What this task involves:
Return every record below exactly.

Excerpts from a dataset:
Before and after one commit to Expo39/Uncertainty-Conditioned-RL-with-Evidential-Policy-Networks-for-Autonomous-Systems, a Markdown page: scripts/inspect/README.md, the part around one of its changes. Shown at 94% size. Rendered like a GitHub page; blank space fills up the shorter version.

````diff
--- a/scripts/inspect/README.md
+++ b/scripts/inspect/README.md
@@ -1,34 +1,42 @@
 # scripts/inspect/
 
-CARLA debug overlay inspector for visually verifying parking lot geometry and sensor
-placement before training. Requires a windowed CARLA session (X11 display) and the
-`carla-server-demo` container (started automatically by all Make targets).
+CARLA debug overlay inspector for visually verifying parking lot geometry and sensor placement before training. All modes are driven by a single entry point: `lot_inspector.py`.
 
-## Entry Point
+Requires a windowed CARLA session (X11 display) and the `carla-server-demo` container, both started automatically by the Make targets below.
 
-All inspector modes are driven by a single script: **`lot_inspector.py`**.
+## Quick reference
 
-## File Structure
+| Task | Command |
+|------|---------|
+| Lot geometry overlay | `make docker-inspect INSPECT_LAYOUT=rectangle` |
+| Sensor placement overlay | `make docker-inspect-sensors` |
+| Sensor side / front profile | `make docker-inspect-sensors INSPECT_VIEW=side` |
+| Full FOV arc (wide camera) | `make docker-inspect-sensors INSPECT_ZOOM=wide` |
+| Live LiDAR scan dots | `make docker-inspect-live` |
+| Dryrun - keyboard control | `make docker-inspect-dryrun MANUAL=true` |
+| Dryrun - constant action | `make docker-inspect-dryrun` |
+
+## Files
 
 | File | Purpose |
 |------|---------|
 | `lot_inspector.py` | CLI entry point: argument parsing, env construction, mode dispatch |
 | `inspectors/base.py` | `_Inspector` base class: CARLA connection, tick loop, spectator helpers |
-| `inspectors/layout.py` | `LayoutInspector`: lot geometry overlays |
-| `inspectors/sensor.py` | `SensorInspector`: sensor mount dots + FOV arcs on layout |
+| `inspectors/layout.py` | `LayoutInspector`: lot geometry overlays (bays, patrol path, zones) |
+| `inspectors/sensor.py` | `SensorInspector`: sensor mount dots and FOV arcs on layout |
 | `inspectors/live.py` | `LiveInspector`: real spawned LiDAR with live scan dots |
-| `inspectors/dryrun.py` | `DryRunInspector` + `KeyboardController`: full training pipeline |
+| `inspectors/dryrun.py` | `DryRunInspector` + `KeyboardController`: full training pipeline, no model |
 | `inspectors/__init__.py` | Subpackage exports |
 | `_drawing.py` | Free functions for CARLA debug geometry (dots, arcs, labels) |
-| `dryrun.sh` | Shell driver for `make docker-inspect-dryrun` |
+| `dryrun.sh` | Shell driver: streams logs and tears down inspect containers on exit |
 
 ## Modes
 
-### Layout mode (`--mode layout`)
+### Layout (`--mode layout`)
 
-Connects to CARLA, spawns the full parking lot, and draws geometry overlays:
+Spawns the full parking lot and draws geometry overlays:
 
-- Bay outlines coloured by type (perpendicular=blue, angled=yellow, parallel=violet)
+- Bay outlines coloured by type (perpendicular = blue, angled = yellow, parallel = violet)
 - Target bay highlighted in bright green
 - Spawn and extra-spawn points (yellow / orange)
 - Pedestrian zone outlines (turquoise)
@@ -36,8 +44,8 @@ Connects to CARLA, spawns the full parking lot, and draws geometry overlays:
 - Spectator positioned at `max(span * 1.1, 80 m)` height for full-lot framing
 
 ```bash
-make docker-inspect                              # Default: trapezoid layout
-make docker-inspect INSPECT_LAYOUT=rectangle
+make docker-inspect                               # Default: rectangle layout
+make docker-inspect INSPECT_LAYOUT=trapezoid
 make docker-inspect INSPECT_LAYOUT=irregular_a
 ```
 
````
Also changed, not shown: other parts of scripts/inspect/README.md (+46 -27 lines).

Your response:
Before and after one commit to Expo39/Uncertainty-Conditioned-RL-with-Evidential-Policy-Networks-for-Autonomous-Systems, a Markdown page: scripts/inspect/README.md, the part around one of its changes. Shown at 94% size. Rendered like a GitHub page; blank space fills up the shorter version.

````diff
--- a/scripts/inspect/README.md
+++ b/scripts/inspect/README.md
@@ -1,34 +1,42 @@
 # scripts/inspect/
 
-CARLA debug overlay inspector for visually verifying parking lot geometry and sensor
-placement before training. Requires a windowed CARLA session (X11 display) and the
-`carla-server-demo` container (started automatically by all Make targets).
+CARLA debug overlay inspector for visually verifying parking lot geometry and sensor placement before training. All modes are driven by a single entry point: `lot_inspector.py`.
 
-## Entry Point
+Requires a windowed CARLA session (X11 display) and the `carla-server-demo` container, both started automatically by the Make targets below.
 
-All inspector modes are driven by a single script: **`lot_inspector.py`**.
+## Quick reference
 
-## File Structure
+| Task | Command |
+|------|---------|
+| Lot geometry overlay | `make docker-inspect INSPECT_LAYOUT=rectangle` |
+| Sensor placement overlay | `make docker-inspect-sensors` |
+| Sensor side / front profile | `make docker-inspect-sensors INSPECT_VIEW=side` |
+| Full FOV arc (wide camera) | `make docker-inspect-sensors INSPECT_ZOOM=wide` |
+| Live LiDAR scan dots | `make docker-inspect-live` |
+| Dryrun - keyboard control | `make docker-inspect-dryrun MANUAL=true` |
+| Dryrun - constant action | `make docker-inspect-dryrun` |
+
+## Files
 
 | File | Purpose |
 |------|---------|
 | `lot_inspector.py` | CLI entry point: argument parsing, env construction, mode dispatch |
 | `inspectors/base.py` | `_Inspector` base class: CARLA connection, tick loop, spectator helpers |
-| `inspectors/layout.py` | `LayoutInspector`: lot geometry overlays |
-| `inspectors/sensor.py` | `SensorInspector`: sensor mount dots + FOV arcs on layout |
+| `inspectors/layout.py` | `LayoutInspector`: lot geometry overlays (bays, patrol path, zones) |
+| `inspectors/sensor.py` | `SensorInspector`: sensor mount dots and FOV arcs on layout |
 | `inspectors/live.py` | `LiveInspector`: real spawned LiDAR with live scan dots |
-| `inspectors/dryrun.py` | `DryRunInspector` + `KeyboardController`: full training pipeline |
+| `inspectors/dryrun.py` | `DryRunInspector` + `KeyboardController`: full training pipeline, no model |
 | `inspectors/__init__.py` | Subpackage exports |
 | `_drawing.py` | Free functions for CARLA debug geometry (dots, arcs, labels) |
-| `dryrun.sh` | Shell driver for `make docker-inspect-dryrun` |
+| `dryrun.sh` | Shell driver: streams logs and tears down inspect containers on exit |
 
 ## Modes
 
-### Layout mode (`--mode layout`)
+### Layout (`--mode layout`)
 
-Connects to CARLA, spawns the full parking lot, and draws geometry overlays:
+Spawns the full parking lot and draws geometry overlays:
 
-- Bay outlines coloured by type (perpendicular=blue, angled=yellow, parallel=violet)
+- Bay outlines coloured by type (perpendicular = blue, angled = yellow, parallel = violet)
 - Target bay highlighted in bright green
 - Spawn and extra-spawn points (yellow / orange)
 - Pedestrian zone outlines (turquoise)
@@ -36,8 +44,8 @@ Connects to CARLA, spawns the full parking lot, and draws geometry overlays:
 - Spectator positioned at `max(span * 1.1, 80 m)` height for full-lot framing
 
 ```bash
-make docker-inspect                              # Default: trapezoid layout
-make docker-inspect INSPECT_LAYOUT=rectangle
+make docker-inspect                               # Default: rectangle layout
+make docker-inspect INSPECT_LAYOUT=trapezoid
 make docker-inspect INSPECT_LAYOUT=irregular_a
 ```
 
````
Also changed, not shown: other parts of scripts/inspect/README.md (+46 -27 lines).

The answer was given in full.